“The Dominion of Leviathan” by Manish Melwani is another lengthy novelette but it is much more enjoyable and successful that the preceding tale. The story is an unusual combination of modern SF, and golden-age solar system adventure reminiscent of early Jack Williamson. The story does not focus on humans (who live a repressed existence on Earth), but rather centres on those who have ‘ascended’ to a new, immortal, cybernetic condition and who live off-Earth on moons such as Io and Titan. A human woman survives a sadistic ritual held by the lord of the ascendants, and as a result earns the right to become one of the ‘ascendant’ herself. The tale relates her trials and tribulations on various planets and moons across the solar system. The novelette works well: it’s entertaining and engaging and provides a refreshing stylistic approach. Moreover, the tale presents an interesting allegory on current religious and social ideology; Jupiter has been renamed Leviathan, and represents a deified focus for an oppressive religion of the ascendants, providing a symbol for humanity’s common misuse of religious power.
“Men, Women, and Chainsaws” by Stephen Graham Jones is the third novelette offered by Tor this month, albeit shorter than the preceding stories. A young woman was let down by the man to whom she was engaged. When she comes across a Chevy car in an old drive-in cinema that has strong ties to both her dead parents and her ex, she initiates a plot to gain revenge. This is a fantasy-horror story, though is not especially scary or emotive, and the fantasy elements don’t seem to make a lot of sense. The use of the woman’s blood meets a staple requirement of a horror story, so the reader is apparently expected to accept this plot device, despite no real rationale being provided. The tale failed to draw this reader in, either to sympathise with the protagonist, or to care what happens to the antagonist. A small point, but it would also have benefitted from more careful editing to correct several grammatical errors.
“The Long View” by Susan Palwick is set on an American university campus, and pokes fun at the increasing use of companion animals by students, as well as the self-entitled attitude of certain students. In this tale, one particularly troubled and difficult student wishes to bring a dragon onto campus to assist with her PTSD, ADHD and BPD. It’s refreshing to see a modern story that takes a somewhat sarcastic look at the modern world, rather than soberly pander to its more obvious foibles. The tale is well written, though its conclusion is not as strong as its engaging start.
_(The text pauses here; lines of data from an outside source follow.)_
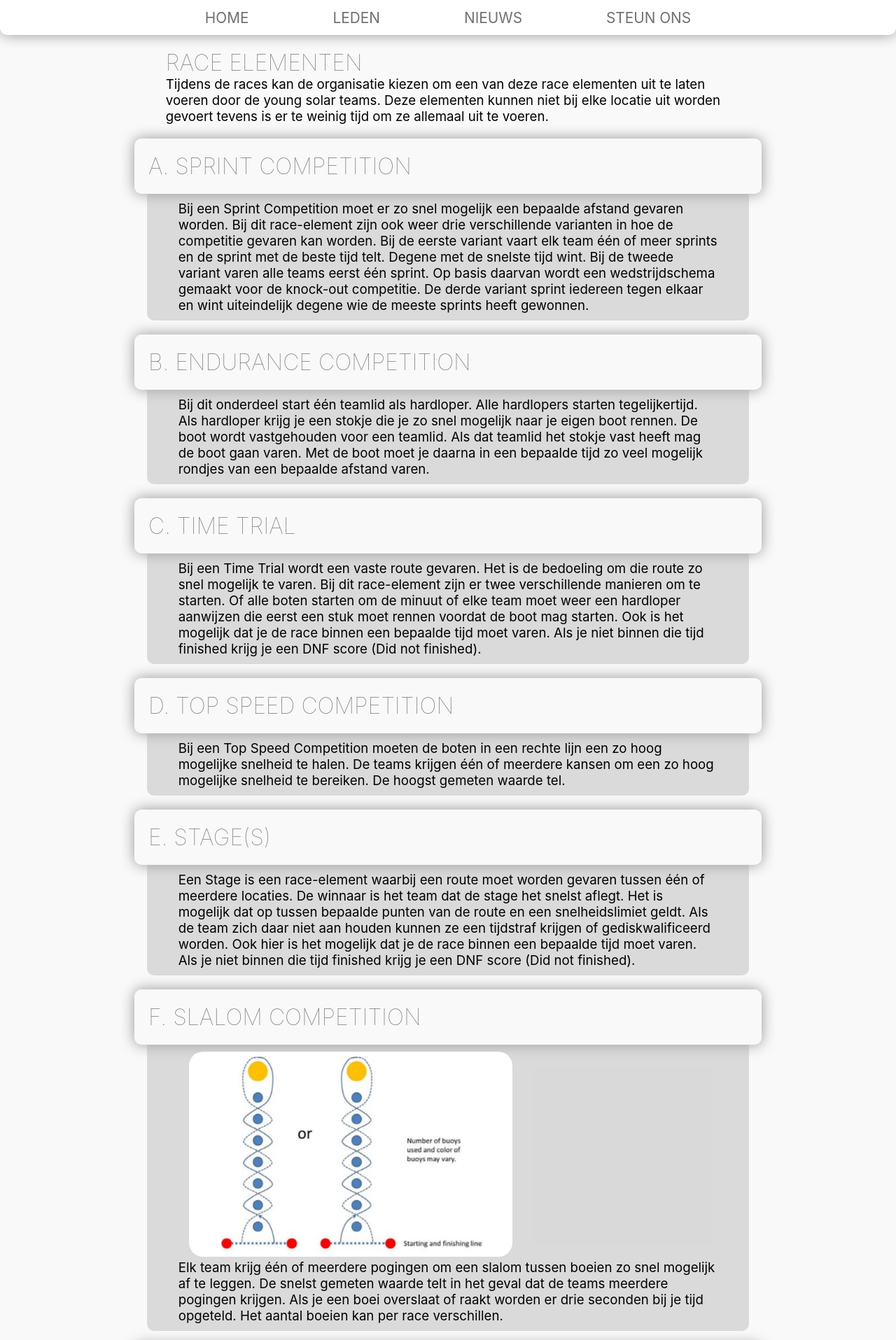
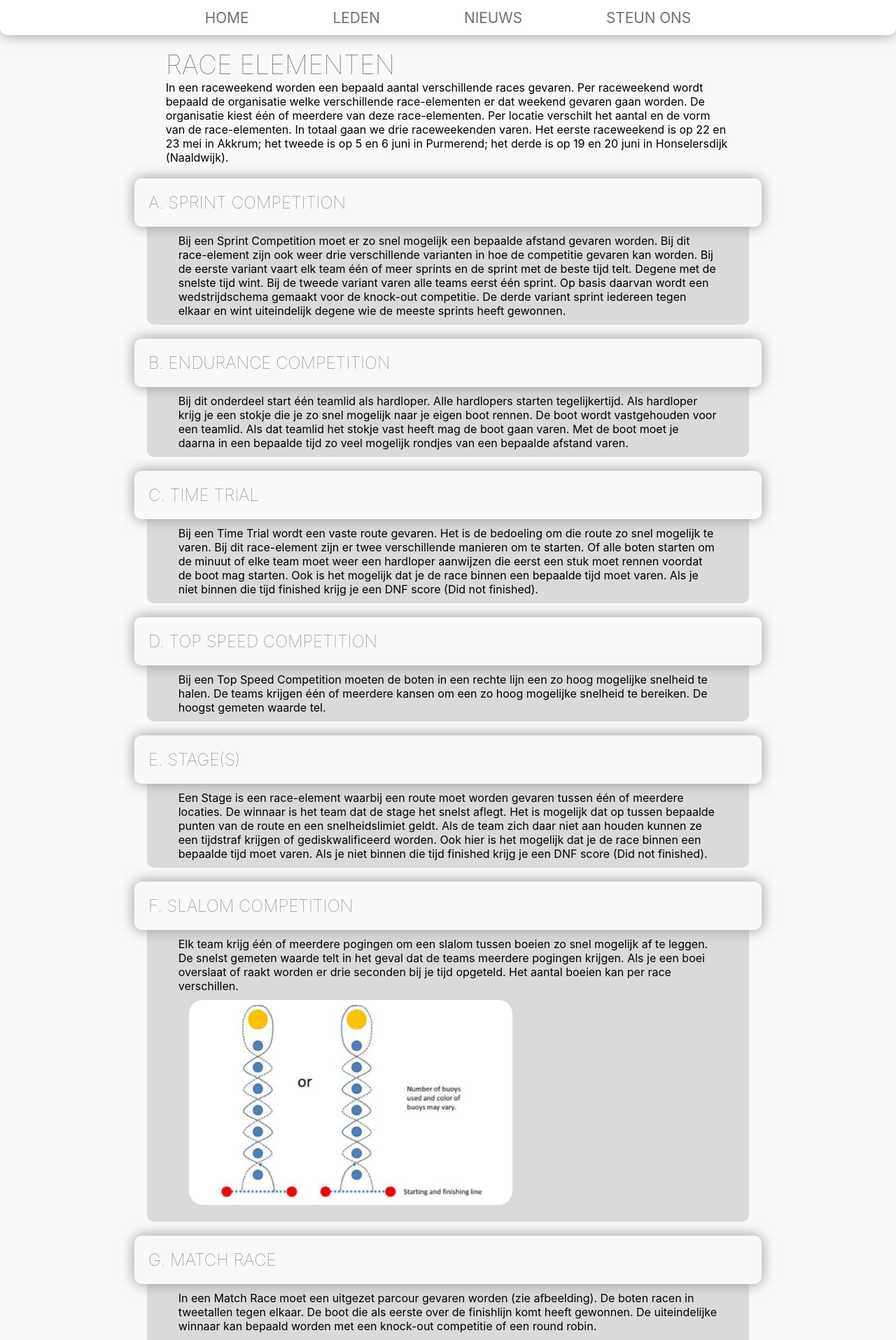
Before and after one commit to YoungSolarChallengeRaai/youngsolarchallengeraai.github.io, a Jekyll site: the page built from races.html, in a window 1280 px wide. Shown: the top 1915 px of the page at 70% size. Built offline with Jekyll 4.4.1, drawn with Linux system fonts in a browser that asks for light colours; some of the changed text lies outside the part shown.

Commit message:
race-page done

```diff
--- a/_data/race-elements.json
+++ b/_data/race-elements.json
@@ -44,14 +44,13 @@
     {
         "name": "Charles’ Special Race",
         "char": "H",
-        "description": "H. Charles' Special Race
-Ook hier varen de boten een parcours (zie afbeelding). De boten races in tweetallen tegen elkaar. De boot die als eerste over de finishlijn komt heeft gewonnen. De uiteindelijke winnaar kan bepaald worden via twee verschillende manieren. De eerste manier is via een knock-out competitie waarbij de eerste ronde getimed wordt en op basis daarvan een wedstrijdschema wordt opgesteld met 29 of 16 teams. Bij de tweede manier worden de tweetallen voor de knock-out competitie gemaakt aan de hand van een voorafgaande race. In de race wint de boot die als eerste over de finish komt. Als een boot een andere boot inhaalt wint de boot die de andere boot heeft ingehaald meteen en gaat door naar de volgende ronde van de knock-out. ????",
+        "description": "H. Charles' Special Race Ook hier varen de boten een parcours (zie afbeelding). De boten races in tweetallen tegen elkaar. De boot die als eerste over de finishlijn komt heeft gewonnen. De uiteindelijke winnaar kan bepaald worden via twee verschillende manieren. De eerste manier is via een knock-out competitie waarbij de eerste ronde getimed wordt en op basis daarvan een wedstrijdschema wordt opgesteld met 29 of 16 teams. Bij de tweede manier worden de tweetallen voor de knock-out competitie gemaakt aan de hand van een voorafgaande race. In de race wint de boot die als eerste over de finish komt. Als een boot een andere boot inhaalt wint de boot die de andere boot heeft ingehaald meteen en gaat door naar de volgende ronde van de knock-out.",
         "img": "/resources/images/races/charles-race.jpg"
     },
     {
         "name": "Speed Record Competition ",
         "char": "I",
-        "description": "",
+        "description": "De boten varen één voor één een bepaalde afstand. De organisatie kan kiezen uit de volgende afstanden:<br>- 231,5 m (1/8 zeemijl)<br>- 402,25 m (1/4 mijl)<br>- 100 m<br>- 250 m<br>- 300 m<br>- 500 m<br>Alle teams krijgen een of meerdere pogingen. De snelst gemeten tijd telt. Het team dat de snelste tijd neerzet wint.",
         "img": ""
     }
 ]
--- a/_includes/head.html
+++ b/_includes/head.html
@@ -17,7 +17,6 @@
     <link rel="stylesheet" href="/style/style.css">
     <link rel="stylesheet" href="/style/word-sponsor.css">
     <link rel="stylesheet" href="/style/races.css">
-    <!-- <link rel="stylesheet" href="/style/game.css"> -->
 
     {% for style in page.extrastyle %}
         <link rel="stylesheet" href="/style/{{style}}.css">
--- a/index.html
+++ b/index.html
@@ -35,9 +35,8 @@
         <div class="container left">
             <img src="/resources/images/stock/itanks.jpg" alt="Image">
             <div class="content">
-                <!-- <h2><a href="/races">Races</a></h2> -->
-                <h2>Races</h2>
-                <p>
+                <h2><a href="/races">Races</a></h2>
+                    <p>
                     Met de solarboat gaan we natuurlijk ook meedoen aan wedstrijden. In 2020 doen er wel bijna 40 teams mee aan de Young Solar Challenge! Een raceweekend ziet er als volgt uit: op de vrijdag kom je met je team aan en worden er verschillende checks gedaan aan de boten en de schippers. Dit zal het eerste weekend de meeste tijd in beslag nemen. Het echte racen begint op de tweede dag, de wedstrijddag, waarop twee wedstrijden worden gevaren: de lange en de korte afstand race. De eerste wedstrijd is in Akkrum op 22 en 23 mei, de tweede op 5 en 6 juni in Purmerend en de derde in Honselersdijk (Naaldwijk) op 19 en 20 juni. Soms wordt er ook een parade door de grachten gehouden van alle zonneboten.
                 </p>
             </div>
--- a/races.html
+++ b/races.html
@@ -10,7 +10,8 @@
 <div class="race-elements">
     <div class="intro-race-elements">
         <h1>Race elementen</h1>
-        <p>Tijdens de races kan de organisatie kiezen om een van deze race elementen uit te laten voeren door de young solar teams. Deze elementen kunnen niet bij elke locatie uit worden gevoert tevens is er te weinig tijd om ze allemaal uit te voeren.</p>
+        <p>In een raceweekend worden een bepaald aantal verschillende races gevaren. Per raceweekend wordt bepaald de organisatie welke verschillende race-elementen er dat weekend gevaren gaan worden. De organisatie kiest één of meerdere van deze race-elementen. Per locatie verschilt het aantal en de vorm van de race-elementen. In totaal gaan we drie raceweekenden varen. Het eerste raceweekend is op 22 en 23 mei in Akkrum; het tweede is op 5 en 6 juni in Purmerend; het derde is op 19 en 20 juni in Honselersdijk (Naaldwijk).
+        </p>
     </div>
 
     {% for race-element in site.data. race-elements %}
@@ -19,11 +20,11 @@
             <h1>{{race-element.char}}. {{race-element.name}}</h1>
         </div>
         <div class="content">
+            {% if race-element.description != "" %}
+            <p>{{race-element.description}}</p>
+            {% endif %}
             {% if race-element.img != "" %}
             <img src="{{race-element.img}}">
-            {% endif %}
-            {% if race-element.description != "" %}
-            <p>{{race-element.description}}</p>
             {% endif %}
         </div>
     </div>
--- a/style/races.css
+++ b/style/races.css
@@ -3,11 +3,12 @@
 }
 
 .race-elements p{
-    font-size: 14pt;
+    font-size: 12pt;
 }
 
 .race-elements .intro-race-elements{
     margin: 10px 5% 0px 5%;
+    font-size: 14pt;
 }
 
 .race-elements .race-element{
@@ -18,11 +19,12 @@
     padding: 20px;
     border-radius: 10px;
     box-shadow: 0 0 20px rgba(0, 0, 0, 0.4);
+    font-size: 9pt;
 }
 
 .race-elements .race-element img{
     width: 60%;
-    margin: 0px 2%;
+    margin: 10px 2%;
     border-radius: 20px;
 }
 
@@ -33,3 +35,13 @@
     border-radius: 0px 0px 10px 10px;
     background: rgba(170, 170, 170, 0.4);
 }
+
+@media only screen and (max-width:600px){
+    .race-elements{
+        margin: 20px 2%;
+    }
+
+    .race-elements .race-element img{
+        width: 95%;
+    }
+}
```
More of Mike Bickerdike’s reviews and thoughts on science-fiction can be found at https://starfarersf.nicepage.io/